Nobel awards shine light on bizarre world of quantum physics
THE PERPLEXING world of quantum physics has been celebrated through the awarding of the 2012 Nobel Prize for physics. Frenchman Serge Haroche and American David Wineland share the prize, worth less than €1 million this year because of a reduction imposed by granting body the Royal Swedish Academy of Sciences.
Prof Haroche (68), from France’s École Normale Supérieure, and Prof Wineland, (68), of the National Institute of Standards and Technology in Boulder, Colorado separately developed ways to study the bizarre world of quantum mechanics.
Their discoveries have led to the world’s most accurate clocks and have also provided a means of developing a “quantum computer”, a device that easily could outperform today’s most powerful supercomputers.

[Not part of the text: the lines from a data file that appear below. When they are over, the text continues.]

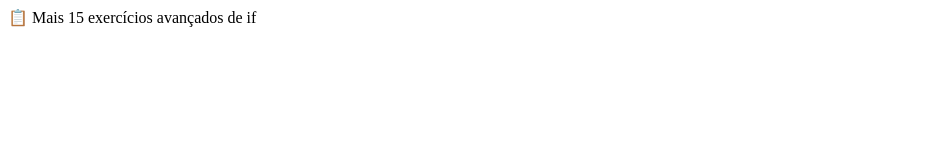
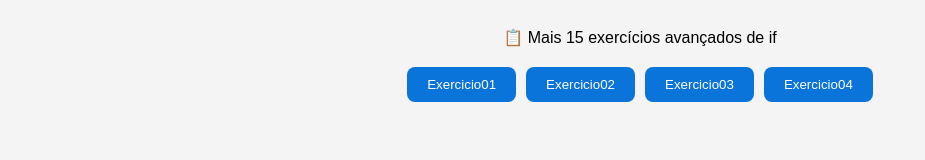
Before and after one commit to Lipecrr/curso-js, a plain HTML site: page exercicios-avancados-de-if/index.html in a window 1280 px wide. Shown: the whole page, without its empty margins (0-925 px from the left). Drawn offline with Linux system fonts and the light colour scheme.

Commit message:
Feito exercios 1,2,3 e 4 da lista 3.1

```diff
--- /dev/null
+++ b/exercicios-avancados-de-if/index.css
@@ -0,0 +1,25 @@
+body {
+    font-family: Arial, sans-serif;
+    background: #f4f4f4;
+    padding: 20px;
+    display: flex;
+    justify-content: center;
+    flex-direction: column;
+    align-items: center;
+    gap: 20px;
+  }
+
+  div{
+    display: flex;
+    flex-direction: row;
+    gap: 10px;
+  }
+
+  button {
+    padding: 10px 20px;
+    background-color: #0a74da;
+    color: white;
+    border: none;
+    cursor: pointer;
+    border-radius: 8px;
+  }
--- a/exercicios-avancados-de-if/index.html
+++ b/exercicios-avancados-de-if/index.html
@@ -1,14 +1,23 @@
 <!DOCTYPE html>
 <html lang="pt-br">
+
 <head>
     <meta charset="UTF-8">
     <meta name="viewport" content="width=device-width, initial-scale=1.0">
     <title>exercícios avançados de if</title>
+    <link rel="stylesheet" href="index.css">
 </head>
+
 <body>
     📋 Mais 15 exercícios avançados de if
-
+    <div>
+        <button onclick="exercicio01()">Exercicio01</button>
+        <button onclick="exercicio02()">Exercicio02</button>
+        <button onclick="exercicio03()">Exercicio03</button>
+        <button onclick="exercicio04()">Exercicio04</button>
+    </div>
 
     <script src="../js/exercicios-avancados-de-if.js"></script>
 </body>
+
 </html>
--- a/js/exercicios-avancados-de-if.js
+++ b/js/exercicios-avancados-de-if.js
@@ -2,25 +2,115 @@ function exercicio01() {
     let nota1 = parseFloat(prompt("Digite a primeira nota:").replace(",", "."));
     let nota2 = parseFloat(prompt("Digite a segunda nota:").replace(",", "."));
     let nota3 = parseFloat(prompt("Digite a terceira nota:").replace(",", "."));
+    let notaExame, mediaFinal;
 
-    let mediaPonderada = ((nota1 * 2) + (nota2 * 3) + (nota3 * 5)) / (2 + 3 + 5);
-    let notaExame, trabalho;
+    let mediaPonderada = (nota1 * 2 + nota2 * 3 + nota3 * 5) / 10;
+
+    let trabalho = prompt("Fez o trabalho extra? (Sim ou não)").toLowerCase();
+
+    if (trabalho === "sim" && mediaPonderada >= 6.8 && mediaPonderada < 7) {
+        mediaPonderada = mediaPonderada + 0.2;
+    } else if (mediaPonderada > 10) {
+        mediaPonderada = 10;
+    }
 
     if (mediaPonderada >= 7) {
+        alert("Aprovado.");
         console.log("Aprovado.");
-    } else if (mediaPonderada >= 6.8 && mediaPonderada <= 6.99) {
-        trabalho = prompt("Fez o trabalho?(Sim ou Não):").toLowerCase;
-        if(trabalho === "sim"){
-            console.log("Aprovado, sua media foi: " + mediaPonderada + 0.2);
-        } else if (trabalho === "não" || trabalho === "nao") {
-            if (mediaPonderada >= 5 || mediaPonderada < 7) {
-                notaExame = parseFloat(prompt("Digite a nota do exame:"));
-                if ((mediaPonderada + notaExame) / 2 >= 6) {
-                    console.log("Aprovado em exame");
-                } else {
-                    console.log("Reprovado");
-                }
-            }
+    } else if (mediaPonderada >= 5 && mediaPonderada < 7) {
+        notaExame = parseFloat(prompt("Digite a nota do exame:").replace(",", "."));
+        mediaFinal = (mediaPonderada + notaExame) / 2;
+        if (mediaFinal >= 6) {
+            alert("Aprovado.");
+            console.log("Aprovado.");
+        } else {
+            alert("Reprovado.");
+            console.log("Reprovado.");
         }
+    } else {
+        alert("Reprovado.");
+        console.log("Reprovado.");
+
+    }
+
+
+
+
+
+}
+
+function exercicio02() {
+    let compra = parseFloat(prompt("Digite o valor da compra:").replace(",", "."));
+    let cupom = prompt("Utilize um de nossos cupons('FRETEGRATIS' ou 'DESC10' ou vazio):").toLowerCase();
+    let desconto, valorComDesconto, frete, valorFinal;
+
+    if (compra >= 500) {
+        desconto = 0.15;
+    } else if (compra >= 300) {
+        desconto = 0.10;
+    } else if (compra >= 150) {
+        desconto = 0.05;
+    }
+
+    valorComDesconto = compra * (1 - desconto);
+
+    frete = 25;
+
+    if (cupom === "desc10") {
+        valorComDesconto = valorComDesconto * 0.90;
+    } else if (cupom === "fretegratis") {
+        frete = 0;
+    }
+
+    if (valorComDesconto < 0) {
+        valorComDesconto = 0;
+    }
+
+    valorFinal = valorComDesconto + frete;
+
+    alert("Valor da compra original: R$ " + compra +
+        "\nValor da compra com desconto: R$ " + valorFinal);
+
+}
+
+function exercicio03() {
+    let hora = parseFloat(prompt("Digite o tempo que ficou estacionado: ").replace(",", "."));
+    let pernoite = prompt("Pernoite? (sim/não)").trim().toLowerCase();
+    let valor = 0;
+
+    if (hora > 0 && hora <= 1) {
+        valor = 12;
+    } else if (hora <= 4) {
+        valor = 12 + ((hora - 1) * 6);
+    } else if (hora > 4) {
+        valor = 30;
+    }
+
+    if (pernoite === "sim" && hora > 10) {
+        valor = valor + 20;
+    }
+
+    alert("Total a pagar: R$ " + valor.toFixed(2));
+
+}
+
+function exercicio04() {
+    let lado1 = parseFloat(prompt("Digite o primeiro lado:").replace(",", "."));
+    let lado2 = parseFloat(prompt("Digite o segundo lado:").replace(",", "."));
+    let lado3 = parseFloat(prompt("Digite o terceiro lado:").replace(",", "."));
+
+    if (lado1 <= 0 || lado2 <= 0 || lado3 <= 0) {
+        alert("Triângulo inválido.");
+    }
+    else if (lado1 + lado2 > lado3 && lado1 + lado3 > lado2 && lado2 + lado3 > lado1) {
+        if (lado1 === lado2 && lado2 === lado3) {
+            alert("Equilátero.");
+        } else if (lado1 === lado2 || lado1 === lado3 || lado2 === lado3) {
+            alert("Isósceles.");
+        } else {
+            alert("Escaleno.");
+        }
+    } else {
+        alert("Triângulo inválido.");
     }
 }
```
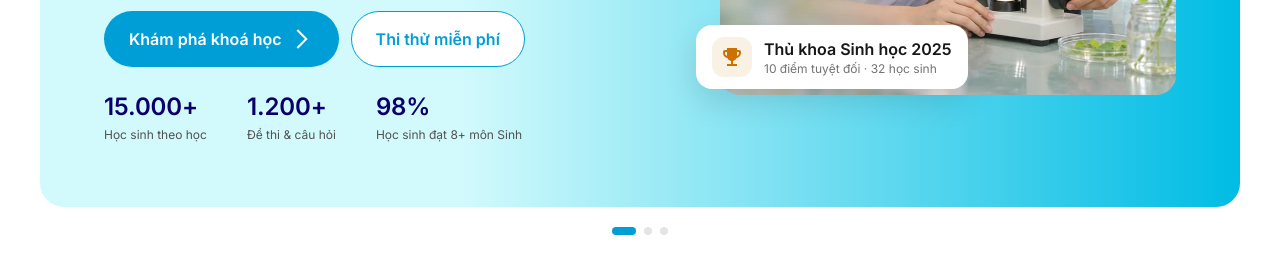
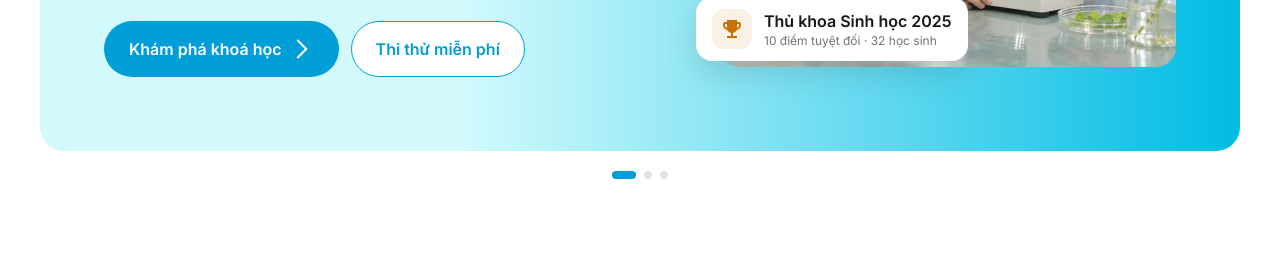
Before and after one commit to lulamho/sinhhoa40, a plain HTML site: page index.html in a window 1280 px wide. Shown: the part 469-741 px from the top of the page. Drawn offline with Linux system fonts and the light colour scheme.

Commit message:
Remove stats row from Home hero
Drop the 15.000+ / 1.200+ / 98% statistics under the hero buttons
and the CSS rules that only they used.

Co-Authored-By: Claude Opus 5.5 <noreply@anthropic.com>

```diff
--- a/css/home.css
+++ b/css/home.css
@@ -49,24 +49,6 @@
   display: flex;
   flex-wrap: wrap;
   gap: var(--space-m);
-}
-.stats {
-  display: flex;
-  flex-wrap: wrap;
-  gap: var(--space-l) var(--space-4xl);
-  margin: 0;
-}
-.stat {
-  display: flex;
-  flex-direction: column-reverse;
-  gap: var(--space-xs);
-}
-.stat-value {
-  margin: 0;
-  color: var(--text-brand-on-hero);
-}
-.stat-label {
-  color: var(--text-gray-default);
 }
 .hero-visual {
   position: relative;
--- a/index.html
+++ b/index.html
@@ -49,11 +49,6 @@
               <a href="khoa-hoc.html" class="btn btn--filled btn--l"><span class="t-button-l">Khám phá khoá học</span><img src="assets/icon-arrow-forward-white.svg" width="24" height="24" alt=""></a>
               <a href="#de-thi-thu" class="btn btn--ghost btn--l"><span class="t-button-l">Thi thử miễn phí</span></a>
             </div>
-            <dl class="stats">
-              <div class="stat"><dt class="stat-label t-caption">Học sinh theo học</dt><dd class="stat-value t-heading-s">15.000+</dd></div>
-              <div class="stat"><dt class="stat-label t-caption">Đề thi &amp; câu hỏi</dt><dd class="stat-value t-heading-s">1.200+</dd></div>
-              <div class="stat"><dt class="stat-label t-caption">Học sinh đạt 8+ môn Sinh</dt><dd class="stat-value t-heading-s">98%</dd></div>
-            </dl>
           </div>
           <div class="hero-visual">
             <img src="assets/hero-home.webp" class="hero-image" alt="Thầy giáo hướng dẫn học sinh quan sát kính hiển vi">
```
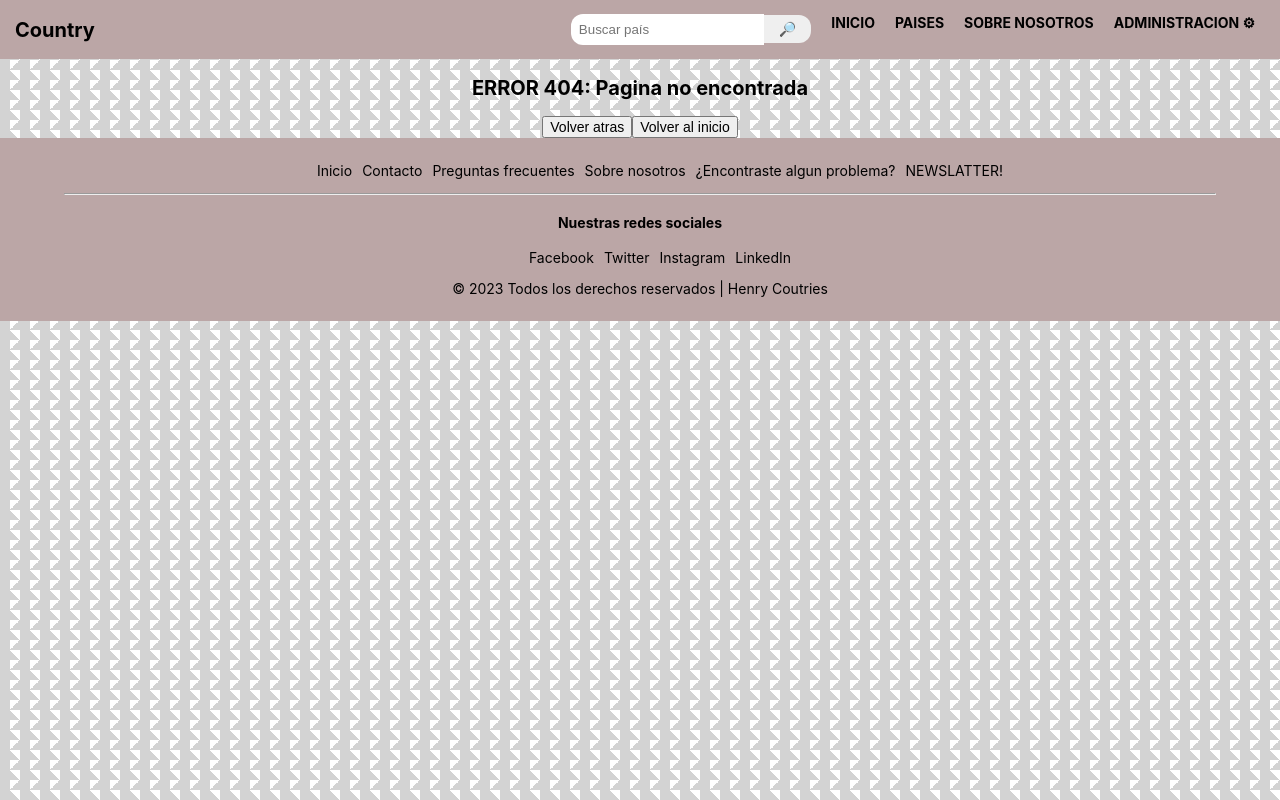
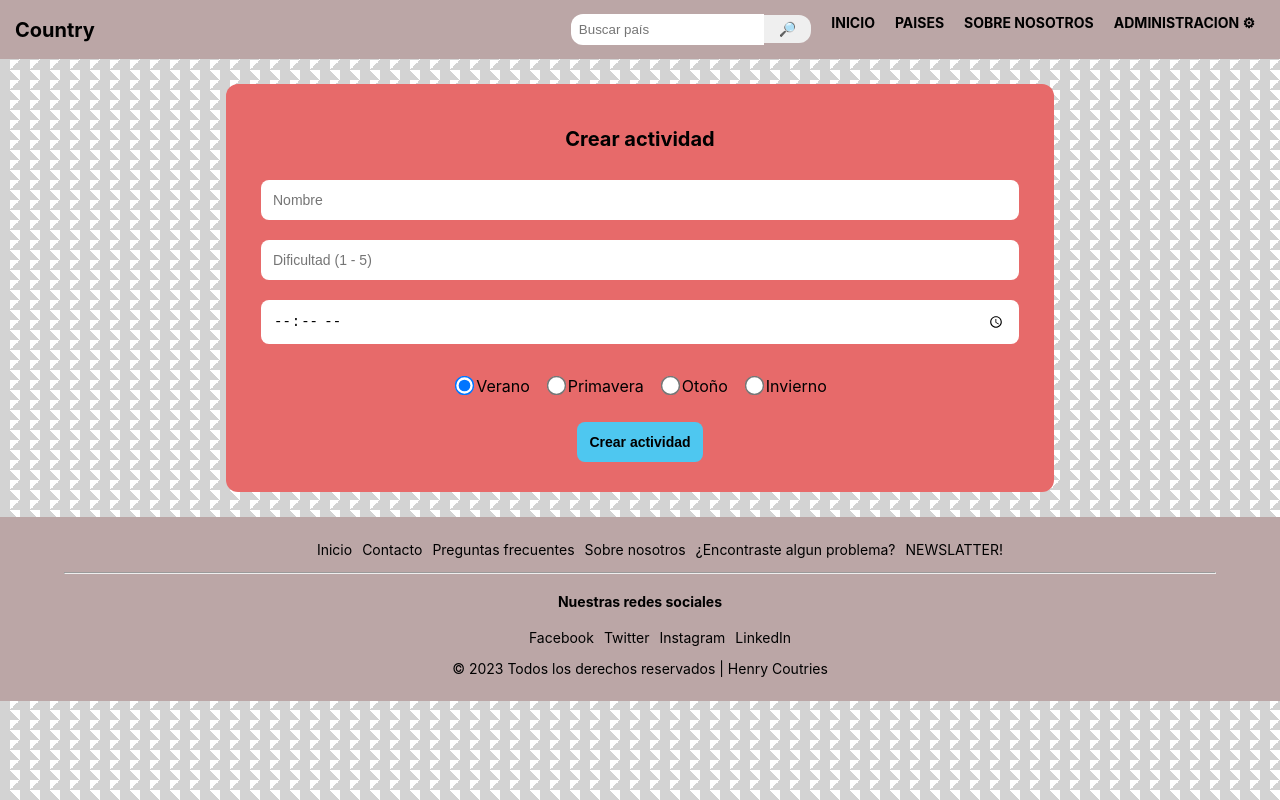
Before and after one commit to lgramajo99/country, a React (Create React App) app in the folder client/: page /administracion in a window 1280 px wide. Built offline with nearby package versions, Linux system fonts and the light colour scheme.

Commit message:
estructura de formulario para crear actividad

```diff
--- a/client/src/App.js
+++ b/client/src/App.js
@@ -1,5 +1,6 @@
 import './App.css';
 import Countrydetail from './components/countrydetail/Countrydetail';
+import Createactivity from './components/createactivity/Createactivity';
 import Errorpage from './components/errorpage/Errorpage';
 import Footer from './components/footer/Footer.jsx';
 import Inicio from './components/inicio/Inicio.jsx';
@@ -18,6 +19,7 @@
         <Route path='/' element={<Landing />} />
         <Route path={'/inicio'} element={<Inicio />} />
         <Route path={'/detail/:idPais'} element={<Countrydetail />} />
+        <Route path={'/administracion'} element={<Createactivity />} />
         <Route path={'*'} element={<Errorpage />} />
       </Routes>
       {(location.pathname === '/') ? null : <Footer />}
--- /dev/null
+++ b/client/src/components/createactivity/Createactivity.jsx
@@ -0,0 +1,37 @@
+import style from './Createactivity.module.css';
+
+function Createactivity() {
+    return (
+        <form className={style.formulario}>
+            <h1>Crear actividad</h1>
+
+            <input type="text" placeholder="Nombre" required />
+
+            <input type="number" placeholder="Dificultad (1 - 5)" min="1" max="5" required />
+            <input type="time" placeholder="Duración (hh:mm)" required />
+
+            <div className={style.temporada}>
+                <label>
+                    <input type="radio" value="verano" name="temporada" defaultChecked />
+                    Verano
+                </label>
+                <label>
+                    <input type="radio" value="primavera" name="temporada" />
+                    Primavera
+                </label>
+                <label>
+                    <input type="radio" value="otoño" name="temporada" />
+                    Otoño
+                </label>
+                <label>
+                    <input type="radio" value="invierno" name="temporada" />
+                    Invierno
+                </label>
+            </div>
+
+            <button type="submit">Crear actividad</button>
+        </form>
+    )
+}
+
+export default Createactivity;
--- /dev/null
+++ b/client/src/components/createactivity/Createactivity.module.css
@@ -0,0 +1,39 @@
+.formulario {
+    display: flex;
+    flex-direction: column;
+    width: 60%;
+    margin: 25px auto;
+    padding: 30px;
+    row-gap: 10px;
+    background-color: #e76a6a;
+    border-radius: 12px;
+}
+
+.formulario input,
+.formulario button {
+    padding: 12px;
+    margin: 5px;
+    font-size: 14px;
+    border-radius: 8px;
+    border: none;
+}
+
+.formulario button {
+    margin: auto;
+    background-color: #4ec7f0;
+    font-weight: bolder;
+    cursor: pointer;
+}
+
+.formulario label input {
+    transform: scale(1.5);
+
+}
+
+.formulario .temporada {
+    display: flex;
+    margin: 15px;
+    gap: 15px;
+    justify-content: center;
+
+}
--- a/client/src/redux/action-types.js
+++ b/client/src/redux/action-types.js
@@ -18,3 +18,6 @@
 export const FETCH_COUNTRY_REQUEST_NAME = 'FETCH_COUNTRY_REQUEST_NAME';
 export const FETCH_COUNTRY_SUCCESS_NAME = 'FETCH_COUNTRY_SUCCESS_NAME';
 export const FETCH_COUNTRY_FAILURE_NAME = 'FETCH_COUNTRY_FAILURE_NAME';
+
+
+export const CREATE_ACTIVITY = 'CREATE_ACTIVITY';
```
Also changed, not shown: client/src/README.md, client/src/redux/actions/postActivity.action.js (added), client/src/redux/reducers/postActivity.reducer.js (added).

“Perhaps the quantum computer will change our everyday lives in this century in the same radical way as the classical computer did in the last century,” said the Royal Swedish Academy of Sciences when making the award.
Most objects behave according to the classical laws of physics but these laws break down when you shrink down to the size of an atom or a single particle of light, called a photon. In this quantum mechanical world a single particle can be in two places at once and in different states. Particles can be “entangled” despite being kilometres apart.
The two men’s research area is known as quantum optics, given both use photons in their studies. Prof Wineland studied quantum behaviour by trapping charged atoms and then hitting them with photons. Prof Haroche trapped photons and measured them using atoms. Their great advance was that they were able to defy the assumption that measuring a quantum particle would irrevocably change it. They were able to study these particles without altering their original state.
“Wineland and Haroche and their teams have shown just how strange the quantum world really is and opened up the potential for new technologies undreamt of not so long ago,” said Prof Jim Al-Khalili, professor of physics at the University of Surrey. “Their work has given us a number of profound insights into the way the quantum world works,” said Prof Ian Walmsley, chair of experimental physics at Oxford University.
The Nobel foundation trimmed the value of the prize from 10 million kronor last year to eight million kronor, the lowest level since 1999, according to the foundation’s website. The cut was needed to avoid “undermining” capital, the foundation said.